Qualitative Assessment of the Impact of COVID-19 and Transmission Mitigation Policies on Individuals with Substance Use Disorders in NYC

Christina Brezing, Department of Psychiatry
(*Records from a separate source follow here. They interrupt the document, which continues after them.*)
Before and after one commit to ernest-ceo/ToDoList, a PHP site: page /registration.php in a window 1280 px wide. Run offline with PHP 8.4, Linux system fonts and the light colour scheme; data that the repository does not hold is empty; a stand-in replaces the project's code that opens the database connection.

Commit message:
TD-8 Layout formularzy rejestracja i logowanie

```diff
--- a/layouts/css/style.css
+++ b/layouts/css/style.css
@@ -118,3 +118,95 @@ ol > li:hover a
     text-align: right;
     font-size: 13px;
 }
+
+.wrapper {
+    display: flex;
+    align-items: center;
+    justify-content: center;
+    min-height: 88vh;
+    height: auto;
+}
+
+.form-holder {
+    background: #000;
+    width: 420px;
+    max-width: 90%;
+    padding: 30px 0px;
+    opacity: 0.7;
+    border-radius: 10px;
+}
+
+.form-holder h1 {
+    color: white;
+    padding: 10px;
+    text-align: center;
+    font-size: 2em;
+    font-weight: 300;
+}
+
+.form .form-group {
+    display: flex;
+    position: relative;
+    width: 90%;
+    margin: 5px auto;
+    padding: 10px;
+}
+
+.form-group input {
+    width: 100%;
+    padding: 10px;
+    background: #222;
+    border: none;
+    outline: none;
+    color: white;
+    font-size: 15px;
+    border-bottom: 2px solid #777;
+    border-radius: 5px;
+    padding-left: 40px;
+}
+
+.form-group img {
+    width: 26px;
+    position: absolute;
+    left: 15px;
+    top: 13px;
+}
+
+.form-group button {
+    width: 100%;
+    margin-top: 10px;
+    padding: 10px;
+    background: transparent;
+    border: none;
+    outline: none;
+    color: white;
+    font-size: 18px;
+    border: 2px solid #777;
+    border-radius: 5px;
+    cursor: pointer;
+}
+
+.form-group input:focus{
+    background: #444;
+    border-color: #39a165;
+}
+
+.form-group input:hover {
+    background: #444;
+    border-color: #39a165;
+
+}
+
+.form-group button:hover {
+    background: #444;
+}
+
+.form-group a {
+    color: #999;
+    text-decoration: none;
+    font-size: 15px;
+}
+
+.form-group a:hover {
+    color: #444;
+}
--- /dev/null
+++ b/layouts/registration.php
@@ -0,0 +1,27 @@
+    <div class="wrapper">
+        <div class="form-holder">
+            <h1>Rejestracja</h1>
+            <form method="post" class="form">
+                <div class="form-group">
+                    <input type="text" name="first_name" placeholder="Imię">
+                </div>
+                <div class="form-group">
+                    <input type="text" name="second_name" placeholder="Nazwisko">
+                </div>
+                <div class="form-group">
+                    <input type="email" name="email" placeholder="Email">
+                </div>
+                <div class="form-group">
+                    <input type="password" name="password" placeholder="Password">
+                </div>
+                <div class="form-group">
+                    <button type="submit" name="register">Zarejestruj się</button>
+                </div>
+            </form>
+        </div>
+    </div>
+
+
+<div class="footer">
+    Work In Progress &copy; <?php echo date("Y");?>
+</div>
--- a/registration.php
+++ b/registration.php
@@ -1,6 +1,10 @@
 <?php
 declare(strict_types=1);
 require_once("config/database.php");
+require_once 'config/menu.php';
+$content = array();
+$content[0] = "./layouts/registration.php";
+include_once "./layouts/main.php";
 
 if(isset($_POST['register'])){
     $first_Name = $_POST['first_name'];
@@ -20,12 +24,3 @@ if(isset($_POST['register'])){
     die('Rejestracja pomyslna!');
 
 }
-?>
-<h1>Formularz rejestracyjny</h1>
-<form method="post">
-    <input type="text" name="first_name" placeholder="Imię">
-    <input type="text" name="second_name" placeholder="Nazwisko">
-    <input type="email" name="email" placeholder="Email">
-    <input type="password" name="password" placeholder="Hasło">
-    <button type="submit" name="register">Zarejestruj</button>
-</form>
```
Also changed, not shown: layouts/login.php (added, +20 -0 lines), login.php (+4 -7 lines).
Abstract: SARS-CoV-2 and the resulting coronavirus disease (COVID-19) is causing significant morbidity, mortality, and widespread challenges for our healthcare and other societal systems. Through both direct health consequences and the indirect effects of policies implemented expeditiously to “flatten the cure,” vulnerable populations of people, such as individuals with substance use disorders (SUD), have likely been disproportionately impacted. Patients with already compromised lung functioning, such as individuals who smoke or vape substances, or with underlying health problems as a result of addiction, may be at higher risk for more severe complications from COVID-19. Physical distancing measures have put significant limitations on access to substance use treatment and mutual support resources. While the early deployment of virtual support meetings, telehealth, and the option of take-home medications for some people may lessen negative outcomes, very little is known about how this environment will ultimately effect individuals with SUD. The Substance Treatment and Research Services (STARS) clinic at Columbia has been completing medical and psychiatric assessments and providing treatment through clinical trials for a large cohort of individuals with a range of SUD prior to COVID-19. New York City is an epicenter of the pandemic. STARS, by nature of its location and the patients it has served over the years, has a unique opportunity to elucidate answers to some of these questions. An overarching goal of our group is to understand the impact of COVID-19 and “shelter in place” policies, as it relates to medical, psychiatric, and substance use outcomes in individuals with cocaine, cannabis, opioid, nicotine, and alcohol use disorders in NYC.

Specific Aims: Aim 1: To assess presumed and confirmed COVID-19 diagnosis, course of illness, and medical consequences for individuals with SUD in NYC. Aim 2: To assess the impact of transmission mitigation policies in NYC on individuals with SUD as it relates to mental health and substance use outcomes and access to treatment. Exploratory aims: Assess the impact of school closures, unemployment, and other social changes on substance use and mental health as a result of COVID-19. Methods: We will contact previous STARS participants by phone and complete initial qualitative interviews to assess presumed and confirmed COVID-19 diagnosis, COVID-19 course of illness and treatment, and medical consequences. Additionally, we will assess participants’ substance use and mental health, as it relates to mood and anxiety, during the pandemic and their ability to access treatment, mutual support groups, and other resources (clean needles, etc), during stay-in-place orders. Finally, we will ask participants about the effects of school closures and possible unemployment as it relates to mental health, substance use, and overall safety and stability. Following this initial interview, we will complete two subsequent interviews at 6 and 12 months, to assess longitudinal effects.